Home-Based Employees Injured at Home

When the issue is the status of the home as a place of employment generally, instead of or in addition to the existence of a specific work assignment at the end of the particular homeward trip, three principal indicia may be looked for: the quantity and regularity of work performed at home; the continuing presence of work equipment at home; and special circumstances of the particular employment that make it necessary and not merely personally convenient to work at home [see Larson's Workers' Compensation Law, § 16.10].

  • Quantity and regularity of work performed at home – see, e.g., AE Clevite, Inc. v. Labor Comm'n, 996 P.2d 1072, 2000 UT App. 35 (2000), where a sales manager was permitted to use his home as a base of operations since the employer maintained no office near Salt Lake City. The manager kept company supplies and maintained company records at his residence. On one occasion, the manager expected the mail carrier to deliver an important business package, so he attempted to spread salt on his driveway to melt the ice. As he did so, he slipped and was severely injured. The court determined that since the manager's motivation for clearing the ice was to assist in the delivery of the business package, spreading of the salt was incidental to the manager's usual employment. The court acknowledged, however, that without the established "home office" arrangement between the employer and employee, the case likely would not have been compensable.
  • Continuing presence of work equipment at home – The placing of employment equipment in the home by the employer is strong evidence that the home is a part of the work premises, since it even begins to take on some of the physical appurtenances of a work place. Examples of this kind of evidence include the installation of office equipment [see, e.g., Weimer v. Wei-Munch, Ltd., 117 A.D.2d 846, 498 N.Y.S.2d 547 (App. Div. 1986).  Claimant's office for his corporation's restaurant business was in his home. Business meetings were held there. Employee scheduling, ordering merchandise, and preparation of menus was done there. His home was the corporation's official address, where all business mail was received, all paperwork was done, and business records, files and an adding machine were maintained. A trip between the restaurant and this home office was held covered.].
  • Special circumstances that make the home-based enterprise necessary, not merely convenient - For the telecommuter or other home-based employee, even when the service performed at home is casual or relatively unimportant, an injury occurring in the actual performance of it is usually in the course of employment, although travel to and from home might not be.  For example, a police officer who cleaned a gun at home probably could not assert that the trip home was covered because the officer did this job at home, but if the officer is injured while actually cleaning the gun, the injury is within the course of employment [see Employers Liab. Assur. Corp. v. Henderson, 37 Ga. App. 238, 139 S.E. 688 (1927)], particularly when it was the officer's duty to clean the gun at home [see Borough of Aldan v. Workmen's Comp. App. Bd., 54 Pa. Commw. 622, 422 A.2d 733 (1980)].

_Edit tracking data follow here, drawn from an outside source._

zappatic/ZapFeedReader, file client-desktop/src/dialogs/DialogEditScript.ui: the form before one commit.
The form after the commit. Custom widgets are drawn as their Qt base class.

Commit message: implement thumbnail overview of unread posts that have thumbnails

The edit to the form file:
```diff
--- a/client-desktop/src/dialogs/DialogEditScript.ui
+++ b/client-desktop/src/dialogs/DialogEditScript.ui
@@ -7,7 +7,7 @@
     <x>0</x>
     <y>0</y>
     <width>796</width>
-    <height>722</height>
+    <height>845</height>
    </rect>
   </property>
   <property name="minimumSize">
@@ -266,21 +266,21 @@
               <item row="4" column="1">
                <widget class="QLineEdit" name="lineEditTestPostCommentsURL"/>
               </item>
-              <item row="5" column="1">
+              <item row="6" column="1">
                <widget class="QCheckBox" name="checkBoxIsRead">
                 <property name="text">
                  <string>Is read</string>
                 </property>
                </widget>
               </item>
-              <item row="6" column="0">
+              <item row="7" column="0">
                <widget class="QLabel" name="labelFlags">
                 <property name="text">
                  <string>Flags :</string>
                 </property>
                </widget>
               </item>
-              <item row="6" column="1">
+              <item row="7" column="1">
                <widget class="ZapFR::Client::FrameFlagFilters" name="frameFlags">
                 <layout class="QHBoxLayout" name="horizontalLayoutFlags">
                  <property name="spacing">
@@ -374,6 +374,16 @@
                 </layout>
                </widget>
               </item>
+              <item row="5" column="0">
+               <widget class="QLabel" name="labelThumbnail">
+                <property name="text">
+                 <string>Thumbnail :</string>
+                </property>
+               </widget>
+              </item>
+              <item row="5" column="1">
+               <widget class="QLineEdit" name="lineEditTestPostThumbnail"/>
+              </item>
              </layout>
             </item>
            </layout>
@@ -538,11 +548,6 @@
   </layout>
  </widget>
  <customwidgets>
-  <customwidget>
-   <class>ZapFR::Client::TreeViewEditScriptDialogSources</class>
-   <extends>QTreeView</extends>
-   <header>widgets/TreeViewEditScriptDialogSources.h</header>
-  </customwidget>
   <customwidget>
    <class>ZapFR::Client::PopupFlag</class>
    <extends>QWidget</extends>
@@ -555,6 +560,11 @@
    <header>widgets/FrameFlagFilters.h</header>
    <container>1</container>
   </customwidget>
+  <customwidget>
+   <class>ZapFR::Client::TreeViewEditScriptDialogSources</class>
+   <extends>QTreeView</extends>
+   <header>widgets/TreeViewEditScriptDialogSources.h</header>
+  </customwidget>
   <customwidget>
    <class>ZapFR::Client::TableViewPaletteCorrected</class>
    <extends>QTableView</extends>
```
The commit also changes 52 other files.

Applying these general principles to our hypothetical, the HBE attempting to protect company equipment, who is injured by company books falling during an earthquake, should come within the parameters of the workers' compensation law.  The quantity and regularity of her work would satisfy the first issue.  The presence of equipment at the home would be another strong factor favoring compensability.  The fact that she was injured while actually working, as opposed to taking a shower, walking the dog, or fixing a meal, would be an additional important point in her favor.

Agree?